How To Persuade On Trade – Putting An Extra F In NAFTA
At a press conference on February 2, U.S. President Donald Trump said “we want to put an extra ‘F’ in NAFTA. Do you know what that ‘F’ stands for?” It’s not what you’re thinking.
President Trump wants to add the word “fair” to NAFTA. Though apparently Canada only requires a “tweak” because the situation is “much less severe”.
Why is the new administration so focused on fairness? It’s been pointing to trade deficits (where, for example, America buys more goods from China and Mexico than those countries buy from the U.S.) as evidence that trade agreements are unfair.
We disagree because a trade agreement just eliminates tariffs, it doesn’t control how a country’s businesses and consumers buy from each other. More importantly, a trade deficit has to be offset by a surplus in the capital account. If foreigners want to invest in U.S. stocks and bonds, then billions of euros and pesos will flow in, raising the value of the U.S. dollar. That makes imports cheaper and exports more expensive, a sure-fire recipe for trade deficits. There is a lot of evidence that trade deficits can have beneficial impacts if a country is pulling in lots of investment.
Canada has a well-balanced trade relationship with the U.S. According to the Office of the U.S. Trade Representative, Canada’s imports from the U.S. were $337 billion and its exports were $325 billion. This means the U.S. had a trade surplus with Canada of $11.9 billion. Good for them! So much winning!
Not just another friendly trading partner, Canada is America’s number one export market. We buy US$48 billion of cars and trucks as well as US$68 billion of machinery and equipment from the U.S. Huuuge!
Over nine million American jobs depend on exports to Canada, and there are 600,000 Americans working for Canadian-owned businesses in the U.S. Amazing!
Businesses in the U.S. and Canada don’t just export to each other; they build products together to sell them here and around the world. In fact, 75% of Canada’s exports go to the U.S., but just 57% of them stay there. When a GM car is exported from Canada, 60% of its parts come from America. Many auto parts cross the border seven times before final assembly in a vehicle.
Canada is also driving American business growth as the number one source of new foreign direct investment, pouring $31 billion of FDI into the USA annually. Finally, American energy security depends on Canada as the number one supplier of crude oil, gasoline, natural gas, electricity and uranium to the U.S.
The point is that we are not just a good trading partner.
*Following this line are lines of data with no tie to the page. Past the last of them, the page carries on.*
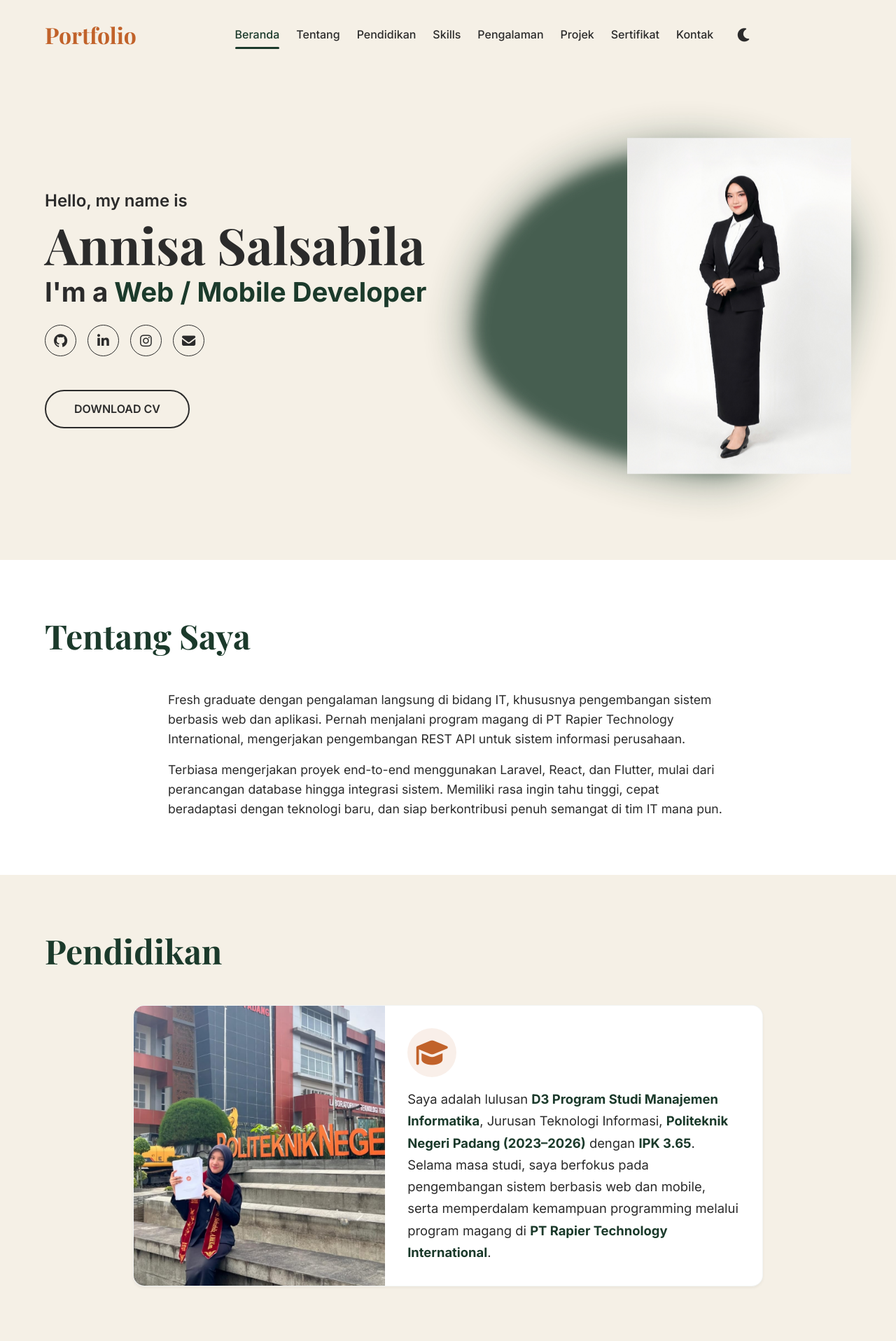
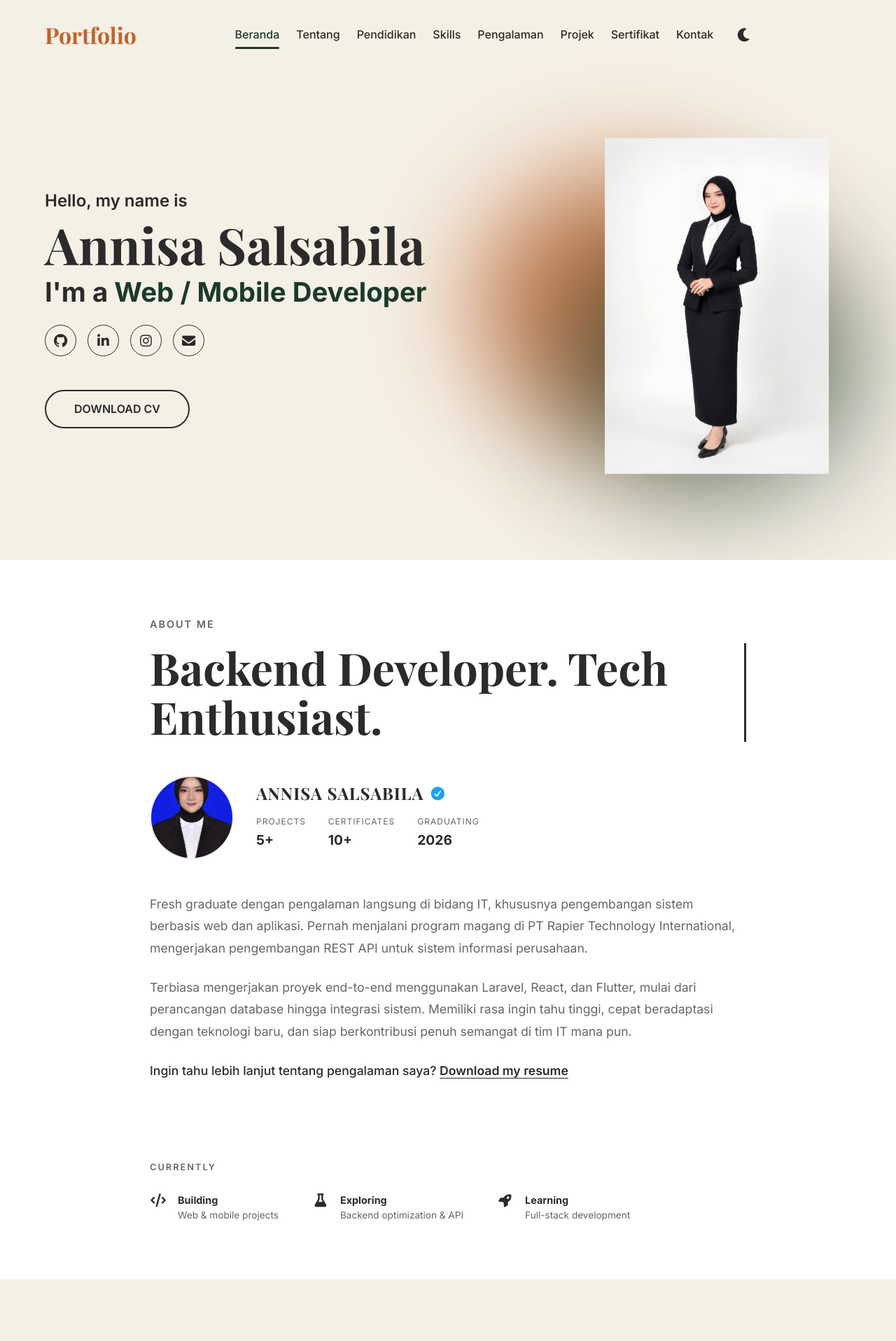
Before and after one commit to annisasalsabla/portfolio-saya, a React (Create React App) app: page / in a window 1280 px wide. Shown: the top 1916 px of the page at 70% size. Built offline with nearby package versions, Linux system fonts and the light colour scheme; a web font is replaced by a local one.

Commit message:
feat: redesign about section, premium hero gradient, fan out gallery, remove 3d tilt

```diff
--- a/src/components/About.css
+++ b/src/components/About.css
@@ -1,89 +1,203 @@
 .about-section {
   background-color: var(--bg-surface);
+  color: var(--text-main);
+  padding: var(--space-8) 0;
 }
 
-.about-grid {
-  display: grid;
-  grid-template-columns: 1fr;
-  gap: var(--space-6);
-  align-items: center;
-  max-width: 800px;
+.about-container {
+  max-width: 900px;
   margin: 0 auto;
 }
 
-.about-text-content p {
+.about-label {
+  font-size: 0.9rem;
+  font-weight: 600;
+  letter-spacing: 2px;
+  color: var(--text-muted);
+  text-transform: uppercase;
+  display: block;
   margin-bottom: var(--space-3);
-  font-size: 1.1rem;
 }
 
-.about-text-content p:last-child {
-  margin-bottom: 0;
+.about-headline {
+  font-size: clamp(2.5rem, 5vw, 4rem);
+  line-height: 1.1;
+  font-weight: 700;
+  margin-bottom: var(--space-6);
+  border-right: 3px solid var(--text-main);
+  display: inline-block;
+  padding-right: 10px;
 }
 
-.edu-card {
-  background: var(--bg-color);
-  padding: var(--space-5);
-  border-radius: var(--radius-lg);
+.about-profile-row {
   display: flex;
-  gap: var(--space-4);
-  align-items: flex-start;
-  box-shadow: var(--shadow-sm);
-  border-left: 4px solid var(--accent-primary);
-  transition: transform var(--transition-normal), box-shadow var(--transition-normal);
+  align-items: center;
+  gap: var(--space-5);
+  margin-bottom: var(--space-6);
+  flex-wrap: wrap;
 }
 
-.edu-card:hover {
-  transform: translateY(-4px);
-  box-shadow: var(--shadow-md);
-}
-
-.edu-icon {
-  font-size: 2rem;
-  color: var(--accent-secondary);
-  background: rgba(27, 58, 43, 0.1);
-  width: 60px;
-  height: 60px;
-  display: flex;
-  align-items: center;
-  justify-content: center;
-  border-radius: var(--radius-md);
+.profile-avatar {
+  width: 120px;
+  height: 120px;
+  border-radius: 50%;
+  overflow: hidden;
+  border: 2px solid rgba(255, 255, 255, 0.1);
+  background: var(--bg-color);
   flex-shrink: 0;
 }
 
-.edu-details h3 {
-  font-size: 1.2rem;
-  color: var(--accent-secondary);
-  margin-bottom: var(--space-1);
+.profile-avatar img {
+  width: 100%;
+  height: 100%;
+  object-fit: cover;
 }
 
-.edu-details h4 {
-  font-size: 1rem;
-  font-family: var(--font-body);
-  font-weight: 500;
-  color: var(--text-main);
-  margin-bottom: var(--space-3);
+.profile-details {
+  display: flex;
+  flex-direction: column;
+  gap: var(--space-3);
 }
 
-.edu-meta {
-  display: flex;
-  flex-direction: column;
-  gap: var(--space-2);
-  font-size: 0.9rem;
-  color: var(--text-muted);
-}
-
-.edu-meta span {
+.profile-name-row {
   display: flex;
   align-items: center;
   gap: 0.5rem;
 }
 
-.edu-meta i {
-  color: var(--accent-primary);
+.profile-name {
+  font-size: 1.5rem;
+  font-weight: 700;
+  margin: 0;
+  text-transform: uppercase;
+  letter-spacing: 1px;
 }
 
-@media (max-width: 900px) {
-  .about-grid {
-    grid-template-columns: 1fr;
+.verified-icon {
+  color: #1DA1F2; /* Twitter verified blue color */
+  font-size: 1.2rem;
+}
+
+.profile-stats {
+  display: flex;
+  gap: var(--space-5);
+  flex-wrap: wrap;
+}
+
+.stat-item {
+  display: flex;
+  flex-direction: column;
+}
+
+.stat-label {
+  font-size: 0.75rem;
+  color: var(--text-muted);
+  letter-spacing: 1px;
+  margin-bottom: 2px;
+}
+
+.stat-value {
+  font-size: 1.2rem;
+  font-weight: 700;
+}
+
+.about-text-content {
+  font-size: 1.1rem;
+  line-height: 1.8;
+  color: var(--text-muted);
+  margin-bottom: var(--space-6);
+}
+
+.about-text-content p {
+  margin-bottom: var(--space-4);
+}
+
+.resume-prompt {
+  font-size: 1.1rem;
+  font-weight: 500;
+  color: var(--text-main) !important;
+}
+
+.resume-link {
+  color: var(--text-main);
+  text-decoration: underline;
+  text-underline-offset: 4px;
+  font-weight: 600;
+  transition: color var(--transition-fast);
+}
+
+.resume-link:hover {
+  color: var(--accent-secondary);
+}
+
+.about-footer {
+  margin-top: var(--space-8);
+  border-top: 1px solid rgba(255, 255, 255, 0.1);
+  padding-top: var(--space-5);
+}
+
+.currently-label {
+  font-size: 0.8rem;
+  font-weight: 600;
+  letter-spacing: 2px;
+  color: var(--text-muted);
+  text-transform: uppercase;
+  display: block;
+  margin-bottom: var(--space-4);
+}
+
+.currently-grid {
+  display: flex;
+  gap: var(--space-6);
+  flex-wrap: wrap;
+}
+
+.currently-item {
+  display: flex;
+  align-items: center;
+  gap: var(--space-3);
+}
+
+.currently-icon {
+  width: 40px;
+  height: 40px;
+  background: rgba(255, 255, 255, 0.05);
+  border-radius: 50%;
+  display: flex;
+  align-items: center;
+  justify-content: center;
+  font-size: 1.2rem;
+  color: var(--text-main);
+}
+
+.currently-text {
+  display: flex;
+  flex-direction: column;
+}
+
+.currently-title {
+  font-size: 0.9rem;
+  font-weight: 700;
+}
+
+.currently-desc {
+  font-size: 0.85rem;
+  color: var(--text-muted);
+}
+
+@media (max-width: 768px) {
+  .about-headline {
+    border-right: none;
+    padding-right: 0;
+  }
+
+  .about-profile-row {
+    flex-direction: column;
+    align-items: flex-start;
+  }
+
+  .currently-grid {
+    flex-direction: column;
+    gap: var(--space-4);
   }
 }
--- a/src/components/About.js
+++ b/src/components/About.js
@@ -18,19 +18,51 @@ const About = () => {
 
   return (
     <section id="about" className="section about-section">
-      <div className="container">
+      <div className="container about-container">
 
         <motion.div
-          className="section-header"
+          className="about-headline-wrapper"
           variants={scrollVariants}
           initial="hidden"
           whileInView="visible"
           viewport={{ once: false, margin: "-100px" }}
         >
-          <h2 className="section-title">Tentang Saya</h2>
+          <span className="about-label">ABOUT ME</span>
+          <h2 className="about-headline">Backend Developer. Tech Enthusiast.</h2>
         </motion.div>
 
-        <div className="about-grid">
+        <motion.div
+          className="about-profile-row"
+          variants={scrollVariants}
+          initial="hidden"
+          whileInView="visible"
+          viewport={{ once: false, margin: "-100px" }}
+        >
+          <div className="profile-avatar">
+            <img src="/images/aboutme.jpeg" alt="Annisa Salsabila" loading="lazy" />
+          </div>
+          <div className="profile-details">
+            <div className="profile-name-row">
+              <h3 className="profile-name">ANNISA SALSABILA</h3>
+              <i className="fas fa-check-circle verified-icon"></i>
+            </div>
+            <div className="profile-stats">
+              <div className="stat-item">
+                <span className="stat-label">PROJECTS</span>
+                <span className="stat-value">5+</span>
+              </div>
+              <div className="stat-item">
+                <span className="stat-label">CERTIFICATES</span>
+                <span className="stat-value">10+</span>
+              </div>
+              <div className="stat-item">
+                <span className="stat-label">GRADUATING</span>
+                <span className="stat-value">2026</span>
+              </div>
+            </div>
+          </div>
+        </motion.div>
+
         <motion.div
           className="about-text-content"
           variants={scrollVariants}
@@ -44,8 +76,43 @@ const About = () => {
           <p>
             Terbiasa mengerjakan proyek end-to-end menggunakan Laravel, React, dan Flutter, mulai dari perancangan database hingga integrasi sistem. Memiliki rasa ingin tahu tinggi, cepat beradaptasi dengan teknologi baru, dan siap berkontribusi penuh semangat di tim IT mana pun.
           </p>
+          <p className="resume-prompt">
+            Ingin tahu lebih lanjut tentang pengalaman saya? <a href="/cv.pdf" target="_blank" rel="noopener noreferrer" className="resume-link">Download my resume</a>
+          </p>
         </motion.div>
+
+        <motion.div
+          className="about-footer"
+          variants={scrollVariants}
+          initial="hidden"
+          whileInView="visible"
+          viewport={{ once: false, margin: "-100px" }}
+        >
+          <span className="currently-label">CURRENTLY</span>
+          <div className="currently-grid">
+            <div className="currently-item">
+              <i className="fas fa-code currently-icon"></i>
+              <div className="currently-text">
+                <span className="currently-title">Building</span>
+                <span className="currently-desc">Web & mobile projects</span>
               </div>
+            </div>
+            <div className="currently-item">
+              <i className="fas fa-flask currently-icon"></i>
+              <div className="currently-text">
+                <span className="currently-title">Exploring</span>
+                <span className="currently-desc">Backend optimization & API</span>
+              </div>
+            </div>
+            <div className="currently-item">
+              <i className="fas fa-rocket currently-icon"></i>
+              <div className="currently-text">
+                <span className="currently-title">Learning</span>
+                <span className="currently-desc">Full-stack development</span>
+              </div>
+            </div>
+          </div>
+        </motion.div>
 
       </div>
     </section>
--- a/src/components/Hero.css
+++ b/src/components/Hero.css
@@ -105,26 +105,49 @@
   z-index: 1;
 }
 
-/* Massive glowing blob behind the image */
+/* Massive glowing orbs behind the image */
 .hero-blob {
   position: absolute;
-  width: 90%;
-  height: 90%;
-  right: 5%;
-  top: 5%;
-  background-color: var(--accent-secondary);
-  border-radius: 40% 60% 70% 30% / 40% 50% 60% 50%;
-  animation: blob-morph 8s ease-in-out infinite alternate;
+  width: 100%;
+  height: 100%;
+  right: 0%;
+  top: 0%;
   z-index: -1;
-  opacity: 0.8;
-  filter: blur(10px);
-  box-shadow: 0 0 60px var(--accent-secondary);
 }
 
-/* Make blob darker/glowier based on theme */
-[data-theme="dark"] .hero-blob {
-  opacity: 0.4;
-  filter: blur(20px);
+.hero-blob::before,
+.hero-blob::after {
+  content: '';
+  position: absolute;
+  border-radius: 50%;
+  filter: blur(80px);
+  animation: orb-float 10s ease-in-out infinite alternate;
+  opacity: 0.8;
+}
+
+.hero-blob::before {
+  width: 80%;
+  height: 80%;
+  top: 10%;
+  left: 0%;
+  background: var(--accent-primary);
+  animation-delay: -5s;
+}
+
+.hero-blob::after {
+  width: 70%;
+  height: 70%;
+  bottom: 0%;
+  right: 0%;
+  background: var(--accent-secondary);
+  filter: blur(90px);
+}
+
+/* Make orbs darker/glowier based on theme */
+[data-theme="dark"] .hero-blob::before,
+[data-theme="dark"] .hero-blob::after {
+  opacity: 0.5;
+  filter: blur(100px);
 }
 
 .image-frame-cutout {
@@ -132,9 +155,7 @@
   width: 100%;
   max-width: 320px;
   z-index: 2;
-  /* if the user uploads a PNG, this acts as the cutout.
-     For the current JPG with white background, we might use mix-blend-mode if needed,
-     but let's just let it display normally for now until they upload a PNG */
+  margin-right: 2rem; /* Shift slightly left */
 }
 
 .image-frame-cutout img {
@@ -146,15 +167,10 @@
 }
 
 /* Animations */
-@keyframes blob-morph {
-  0% {
-    border-radius: 40% 60% 70% 30% / 40% 50% 60% 50%;
-    transform: scale(1) rotate(0deg);
-  }
-  100% {
-    border-radius: 60% 40% 30% 70% / 60% 30% 70% 40%;
-    transform: scale(1.05) rotate(5deg);
-  }
+@keyframes orb-float {
+  0% { transform: translate(0, 0) scale(1); }
+  50% { transform: translate(-5%, 5%) scale(1.05); }
+  100% { transform: translate(5%, -5%) scale(0.95); }
 }
 
 .floating-animation {
--- a/src/components/Projects.js
+++ b/src/components/Projects.js
@@ -242,23 +242,12 @@ const Projects = () => {
             exit="exit"
           >
             {projectsData[activeCategory].map((project) => (
-              <Tilt
+              <motion.div
                 key={project.id}
-                tiltMaxAngleX={10}
-                tiltMaxAngleY={10}
-                perspective={1000}
-                scale={1.02}
-                transitionSpeed={2000}
-                glareEnable={true}
-                glareMaxOpacity={0.15}
-                glareColor="#ffffff"
-                glarePosition="all"
-                style={{ height: '100%' }}
-              >
-                <motion.div
                 className="project-card"
                 variants={projectVariants}
                 style={{ height: '100%' }}
+                whileHover={{ y: -5, boxShadow: '0 10px 30px rgba(0,0,0,0.1)' }}
               >
                 <div className="project-visuals">
                   {project.type === 'mobile' && (
@@ -297,7 +286,6 @@ const Projects = () => {
                   </div>
                 </div>
               </motion.div>
-              </Tilt>
             ))}
           </motion.div>
         </AnimatePresence>
```
Also changed, not shown: src/components/Certificates.js (+2 -14 lines), src/components/Experience.js (+8 -7 lines), public/images/aboutme.jpeg (added). Lines whose indentation alone changed are shown as unchanged.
We are the greatest, most tremendous trading partner that the world has ever seen. We’ve been reaching out to allies in the U.S. business community to tell them so. We hosted a meeting with the President of the U.S. Chamber of Commerce, Tom Donohue, who warned that, “withdrawing from NAFTA would be devastating for the workers, businesses and economies of our countries.”
We obviously want NAFTA negotiations concluded as soon as possible to take away the uncertainty that is dampening business investment. But Canadian negotiators should remember that we are in a position of strength. We will work with the government to provide it with ammunition on what business wants in the negotiation and to reach out to our allies south of the border. It’s time for Team Canada to come together and get the things that we want out of NAFTA 2.0 with a big “F” for fair, and even better, free.
Hendrik Brakel is Senior Director, Economic, Financial & Tax Policy at The Canadian Chamber of Commerce. [email protected]